Viewing entries tagged
Pound

FTSE 100: The Wrong Measurement

Many economic "experts" are fixating on FTSE 100 as the primary indicator of the UK's economy. When the FTSE 100 is down, they panic. When it rebounds, they rejoice.

The fact is: they are looking in the wrong place. The FTSE 100 measures the hundred wealthiest companies - not the 100 most innovative ones. The new, innovative, largely undiscovered small startups will be the drivers of growth in the UK's new, innovative economy. Those businesses are not part of the FTSE 100; most are not publicly traded at all. They are small startups that will be the next large job creators.

The majority of new jobs in America come from small businesses. The same is true in the UK, and will become increasingly true as the UK's economy moves away from large crony capitalists and towards entrepreneurial startups. New jobs in the UK will come from innovative small businesses, not from businesses that have the ability to get special favors from EU regulators.

Some economists have suggested that the FTSE 250, which looks at the 250 wealthiest companies, is a better measure. It might be, but not by much. The companies that will make the UK's new, independent economy great might show up in the FTSE 10,000 (if it existed). But in reality, most of those companies are not even publicly traded.

Some of the FTSE 100 companies are not even UK companies, and are headquartered elsewhere in Europe. Some of the fluctuations in their stock prices simply reflect the fact that without the UK, the lazier economies in Europe will lose one of their biggest crutches. In other words, if their stock prices fall, that doesn't necessarily show a lack of faith in the UK; they show a lack of faith the socialist economies in the rest of Europe. Investors realize that without the UK shouldering a huge portion of the burden (1/6th of the EU economy), the EU won't last.

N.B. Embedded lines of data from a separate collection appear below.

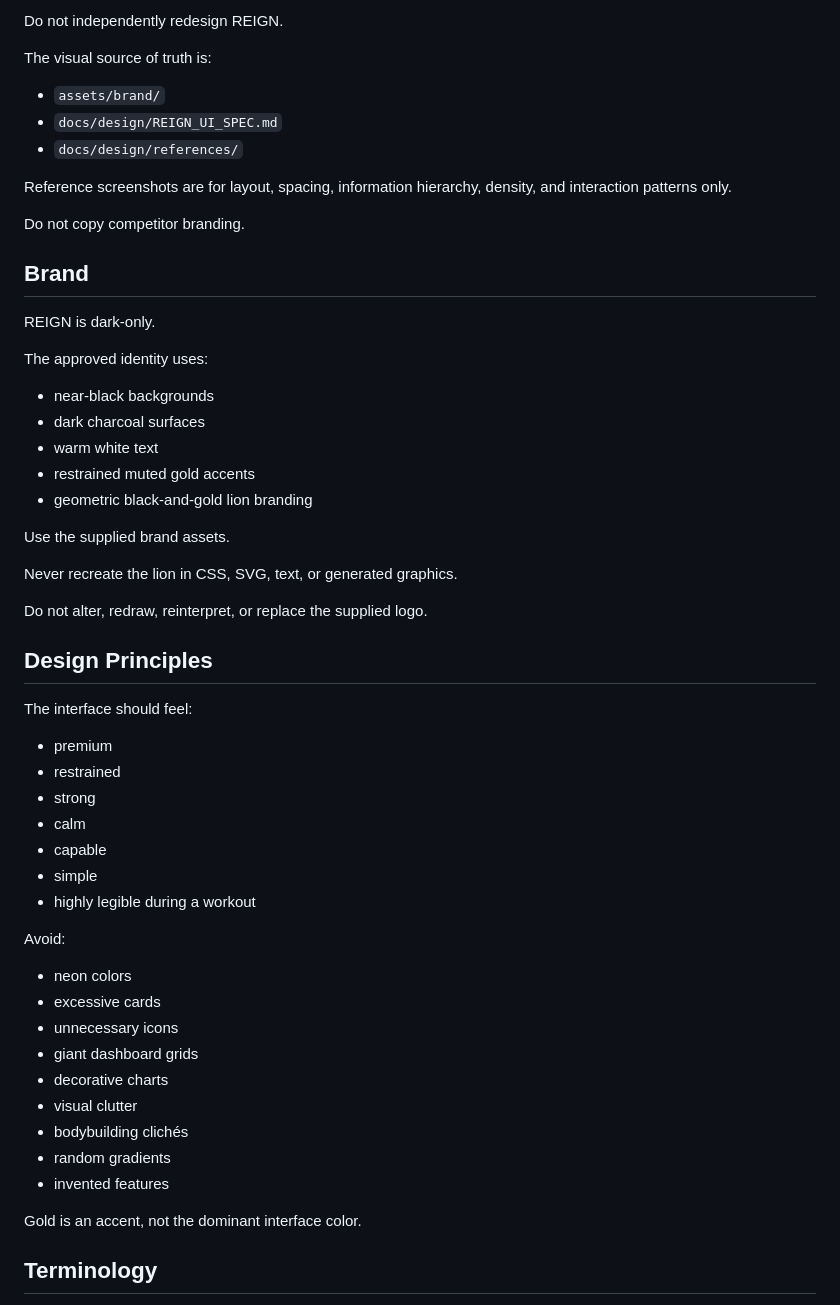
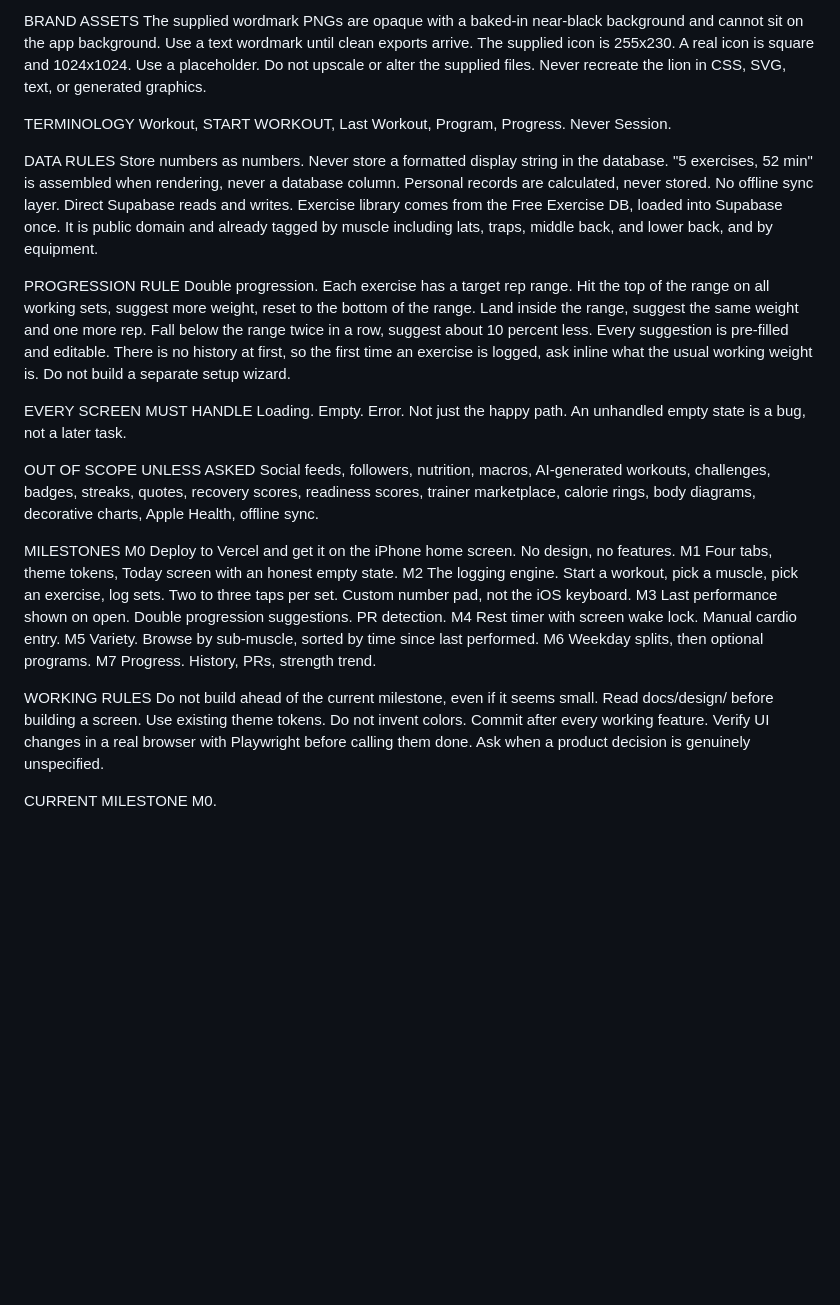
Before and after one commit to btoyn/REIGN, a Markdown page: CLAUDE.md, the part around one of its changes. Drawn GitHub-style; blank space fills up the shorter version.

```diff
--- a/CLAUDE.md
+++ b/CLAUDE.md
@@ -68,58 +35,61 @@ Do not add Supabase or Apple Health until explicitly instructed.
-Do not independently redesign REIGN.
-
-The visual source of truth is:
-
-- `assets/brand/`
-- `docs/design/REIGN_UI_SPEC.md`
-- `docs/design/references/`
-
-Reference screenshots are for layout, spacing, information hierarchy, density, and interaction patterns only.
-
-Do not copy competitor branding.
-
-## Brand
-
-REIGN is dark-only.
-
-The approved identity uses:
-
-- near-black backgrounds
-- dark charcoal surfaces
-- warm white text
-- restrained muted gold accents
-- geometric black-and-gold lion branding
-
-Use the supplied brand assets.
-
+BRAND ASSETS
+The supplied wordmark PNGs are opaque with a baked-in near-black background and
+cannot sit on the app background. Use a text wordmark until clean exports arrive.
+The supplied icon is 255x230. A real icon is square and 1024x1024. Use a
+placeholder. Do not upscale or alter the supplied files.
 Never recreate the lion in CSS, SVG, text, or generated graphics.
 
-Do not alter, redraw, reinterpret, or replace the supplied logo.
+TERMINOLOGY
+Workout, START WORKOUT, Last Workout, Program, Progress.
+Never Session.
 
-## Design Principles
+DATA RULES
+Store numbers as numbers. Never store a formatted display string in the database.
+"5 exercises, 52 min" is assembled when rendering, never a database column.
+Personal records are calculated, never stored.
+No offline sync layer. Direct Supabase reads and writes.
+Exercise library comes from the Free Exercise DB, loaded into Supabase once.
+It is public domain and already tagged by muscle including lats, traps,
+middle back, and lower back, and by equipment.
 
-The interface should feel:
+PROGRESSION RULE
+Double progression. Each exercise has a target rep range.
+Hit the top of the range on all working sets, suggest more weight, reset to the
+bottom of the range.
+Land inside the range, suggest the same weight and one more rep.
+Fall below the range twice in a row, suggest about 10 percent less.
+Every suggestion is pre-filled and editable.
+There is no history at first, so the first time an exercise is logged, ask inline
+what the usual working weight is. Do not build a separate setup wizard.
 
-- premium
-- restrained
-- strong
-- calm
-- capable
-- simple
-- highly legible during a workout
+EVERY SCREEN MUST HANDLE
+Loading. Empty. Error. Not just the happy path.
+An unhandled empty state is a bug, not a later task.
 
-Avoid:
+OUT OF SCOPE UNLESS ASKED
+Social feeds, followers, nutrition, macros, AI-generated workouts, challenges,
+badges, streaks, quotes, recovery scores, readiness scores, trainer marketplace,
+calorie rings, body diagrams, decorative charts, Apple Health, offline sync.
 
-- neon colors
-- excessive cards
-- unnecessary icons
-- giant dashboard grids
-- decorative charts
-- visual clutter
-- bodybuilding clichés
-- random gradients
-- invented features
+MILESTONES
+M0 Deploy to Vercel and get it on the iPhone home screen. No design, no features.
+M1 Four tabs, theme tokens, Today screen with an honest empty state.
+M2 The logging engine. Start a workout, pick a muscle, pick an exercise, log sets.
+   Two to three taps per set. Custom number pad, not the iOS keyboard.
+M3 Last performance shown on open. Double progression suggestions. PR detection.
+M4 Rest timer with screen wake lock. Manual cardio entry.
+M5 Variety. Browse by sub-muscle, sorted by time since last performed.
+M6 Weekday splits, then optional programs.
+M7 Progress. History, PRs, strength trend.
 
-Gold is an accent, not the dominant interface color.
+WORKING RULES
+Do not build ahead of the current milestone, even if it seems small.
+Read docs/design/ before building a screen.
+Use existing theme tokens. Do not invent colors.
+Commit after every working feature.
+Verify UI changes in a real browser with Playwright before calling them done.
+Ask when a product decision is genuinely unspecified.
 
-## Terminology
+CURRENT MILESTONE
+M0.
 
```
Also changed, not shown: other parts of CLAUDE.md (+33 -98 lines).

A government bailout or similar "stimulus" will certainly help the FTSE 100 companies - at the expense of the innovative entrepreneurs who could actually build the economy. It amounts to replacing EU special privileges for large businesses with UK special privileges for large businesses. It creates unsustainable, bailout-based jobs, instead of meaningful, lasting, productive jobs. That's a lateral move at best.

Instead, the UK should reject crony capitalism, eliminate regulations on small entrepreneurs, and reduce the taxes that stifle innovative small businesses. That means more innovation, better products and services, and more real jobs.

If the UK can disentangle itself from the EU crony capitalism and UK crony capitalism, and move towards a capitalist and innovative economy, it will soon see a massive resurgence in jobs and economic growth. This will be true economic growth, without crony capitalist strings attached.

In Liberty

Arvin Vohra
Vice Chair
Libertarian National Committee

Brexit: The British Pound Will Be Fine

Fear mongers have said that the pound is "taking down the Euro." Nonsense.

Remember group projects in school, in which a few people would work together and everyone would get the same grade? You always wanted as many A students and as few D students as possible in your group.

The EU is like one of those groups. It had two A students: Britain and Germany. It also had 26 D students. Now one of those A students is leaving.

The pound is going down for a simple reason: investors are pulling out of crony capitalist companies whose primary value is special privileges from EU regulators. That lowers demand for those stocks, and thus lowers price.

Those investors have started looking for innovating and productive companies instead. In a few weeks or months they will find those companies. At that point, demand for those new stocks (and their prices) will rise.

But what about the euro? Why did the price of the Euro fall? If the pound falls, if anything, the Euro should go up. After all, the dollar and yen did, as people looked for temporary alternatives to the pound. If people believed in the EU, then nothing much would have changed in the euro.

The euro dropped because people don't want to invest in D student economies. A thousand fools don't make a wise man, and 27 D students don't make an A student. That's why the Euro has been steadily declining for years. Free trade is good; but welfare for lazy countries more than cancels out the gains from free trade.

Maybe Germany can carry the rest of Europe, keep bailing out Greece again, etc. Maybe it can't. Maybe it will also exit, and let the D student countries fend for themselves.

The fall in the pound is just temporary rearrangement. If Britain moves towards capitalism and away from welfare socialism, the demand for the pound will go right back up. But the euro?

It would require a massive movement away from current socialist policies and towards a massively freer market. No one would be happier than I if that happened in Europe. I would love to see modern Greece reach the work ethic and greatness of Ancient Greece; I would love to see a France that followed the effective economic policies of Bastiat. I would love an Italy as innovative, resourceful, and hard working as it was in the early Roman republic.

But I doubt that will happen until the EU finally goes the way of the USSR.

In Liberty,

Arvin Vohra
Vice Chair
Libertarian National Committee